───── Extracted records ─────

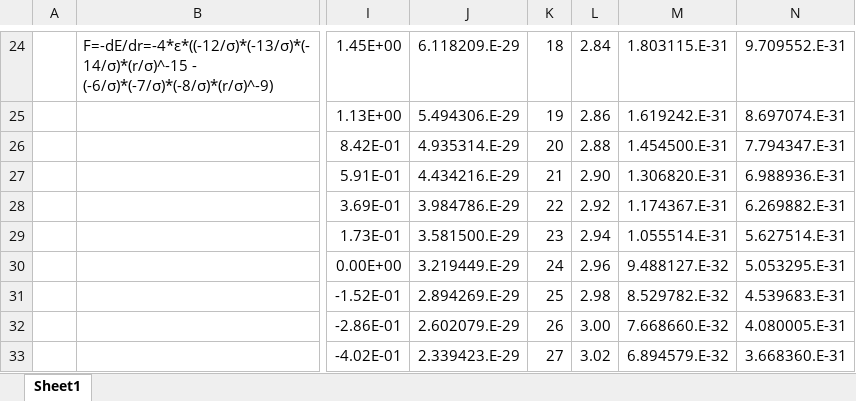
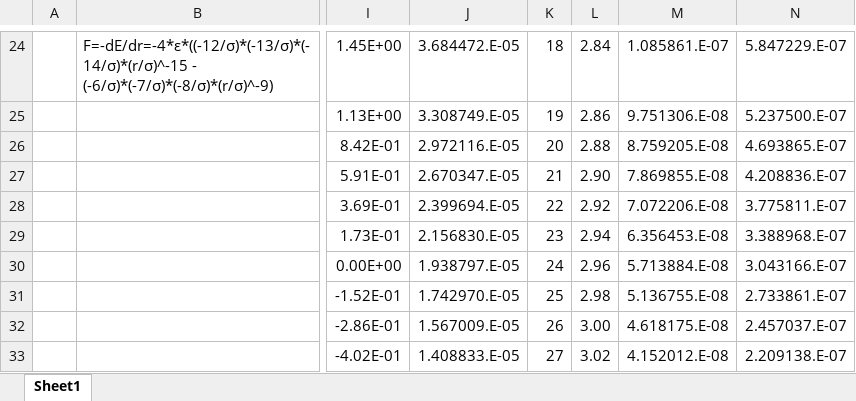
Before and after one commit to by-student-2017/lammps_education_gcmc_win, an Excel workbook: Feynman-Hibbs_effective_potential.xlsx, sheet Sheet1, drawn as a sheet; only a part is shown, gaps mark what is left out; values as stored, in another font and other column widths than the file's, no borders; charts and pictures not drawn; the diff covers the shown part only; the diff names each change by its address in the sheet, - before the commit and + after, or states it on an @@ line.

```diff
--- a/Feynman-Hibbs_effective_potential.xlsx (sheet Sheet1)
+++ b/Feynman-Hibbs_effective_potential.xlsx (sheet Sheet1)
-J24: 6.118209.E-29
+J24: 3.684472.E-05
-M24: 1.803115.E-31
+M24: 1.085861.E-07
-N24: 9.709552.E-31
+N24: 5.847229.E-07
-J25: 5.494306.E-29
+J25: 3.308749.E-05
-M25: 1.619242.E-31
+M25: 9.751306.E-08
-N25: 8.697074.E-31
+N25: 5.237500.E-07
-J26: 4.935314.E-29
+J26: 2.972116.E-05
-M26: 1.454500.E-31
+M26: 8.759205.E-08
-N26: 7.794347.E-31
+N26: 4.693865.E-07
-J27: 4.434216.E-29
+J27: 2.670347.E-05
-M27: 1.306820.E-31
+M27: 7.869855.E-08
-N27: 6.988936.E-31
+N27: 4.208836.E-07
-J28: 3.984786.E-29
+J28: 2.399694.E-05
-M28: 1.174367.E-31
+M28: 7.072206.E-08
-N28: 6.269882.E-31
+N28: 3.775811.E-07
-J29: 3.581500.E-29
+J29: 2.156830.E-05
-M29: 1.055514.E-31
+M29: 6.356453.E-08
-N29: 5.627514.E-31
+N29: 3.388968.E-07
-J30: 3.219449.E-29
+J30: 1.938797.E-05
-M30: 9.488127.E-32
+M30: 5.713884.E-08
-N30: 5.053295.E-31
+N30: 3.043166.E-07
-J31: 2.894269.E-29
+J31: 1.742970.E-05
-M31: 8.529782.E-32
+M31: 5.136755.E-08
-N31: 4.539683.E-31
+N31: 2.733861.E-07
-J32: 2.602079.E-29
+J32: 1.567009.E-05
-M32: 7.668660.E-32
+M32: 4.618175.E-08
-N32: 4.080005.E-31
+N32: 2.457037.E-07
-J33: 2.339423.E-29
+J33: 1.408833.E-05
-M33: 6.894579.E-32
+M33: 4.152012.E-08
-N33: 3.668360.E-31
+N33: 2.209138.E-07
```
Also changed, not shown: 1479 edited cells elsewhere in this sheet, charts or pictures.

─────

> _What to produce_
Output the data above in full. Skip every picture.

> _Task solution_
Before and after one commit to by-student-2017/lammps_education_gcmc_win, an Excel workbook: Feynman-Hibbs_effective_potential.xlsx, sheet Sheet1, drawn as a sheet; only a part is shown, gaps mark what is left out; values as stored, in another font and other column widths than the file's, no borders; charts and pictures not drawn; the diff covers the shown part only; the diff names each change by its address in the sheet, - before the commit and + after, or states it on an @@ line.

```diff
--- a/Feynman-Hibbs_effective_potential.xlsx (sheet Sheet1)
+++ b/Feynman-Hibbs_effective_potential.xlsx (sheet Sheet1)
-J24: 6.118209.E-29
+J24: 3.684472.E-05
-M24: 1.803115.E-31
+M24: 1.085861.E-07
-N24: 9.709552.E-31
+N24: 5.847229.E-07
-J25: 5.494306.E-29
+J25: 3.308749.E-05
-M25: 1.619242.E-31
+M25: 9.751306.E-08
-N25: 8.697074.E-31
+N25: 5.237500.E-07
-J26: 4.935314.E-29
+J26: 2.972116.E-05
-M26: 1.454500.E-31
+M26: 8.759205.E-08
-N26: 7.794347.E-31
+N26: 4.693865.E-07
-J27: 4.434216.E-29
+J27: 2.670347.E-05
-M27: 1.306820.E-31
+M27: 7.869855.E-08
-N27: 6.988936.E-31
+N27: 4.208836.E-07
-J28: 3.984786.E-29
+J28: 2.399694.E-05
-M28: 1.174367.E-31
+M28: 7.072206.E-08
-N28: 6.269882.E-31
+N28: 3.775811.E-07
-J29: 3.581500.E-29
+J29: 2.156830.E-05
-M29: 1.055514.E-31
+M29: 6.356453.E-08
-N29: 5.627514.E-31
+N29: 3.388968.E-07
-J30: 3.219449.E-29
+J30: 1.938797.E-05
-M30: 9.488127.E-32
+M30: 5.713884.E-08
-N30: 5.053295.E-31
+N30: 3.043166.E-07
-J31: 2.894269.E-29
+J31: 1.742970.E-05
-M31: 8.529782.E-32
+M31: 5.136755.E-08
-N31: 4.539683.E-31
+N31: 2.733861.E-07
-J32: 2.602079.E-29
+J32: 1.567009.E-05
-M32: 7.668660.E-32
+M32: 4.618175.E-08
-N32: 4.080005.E-31
+N32: 2.457037.E-07
-J33: 2.339423.E-29
+J33: 1.408833.E-05
-M33: 6.894579.E-32
+M33: 4.152012.E-08
-N33: 3.668360.E-31
+N33: 2.209138.E-07
```
Also changed, not shown: 1479 edited cells elsewhere in this sheet, charts or pictures.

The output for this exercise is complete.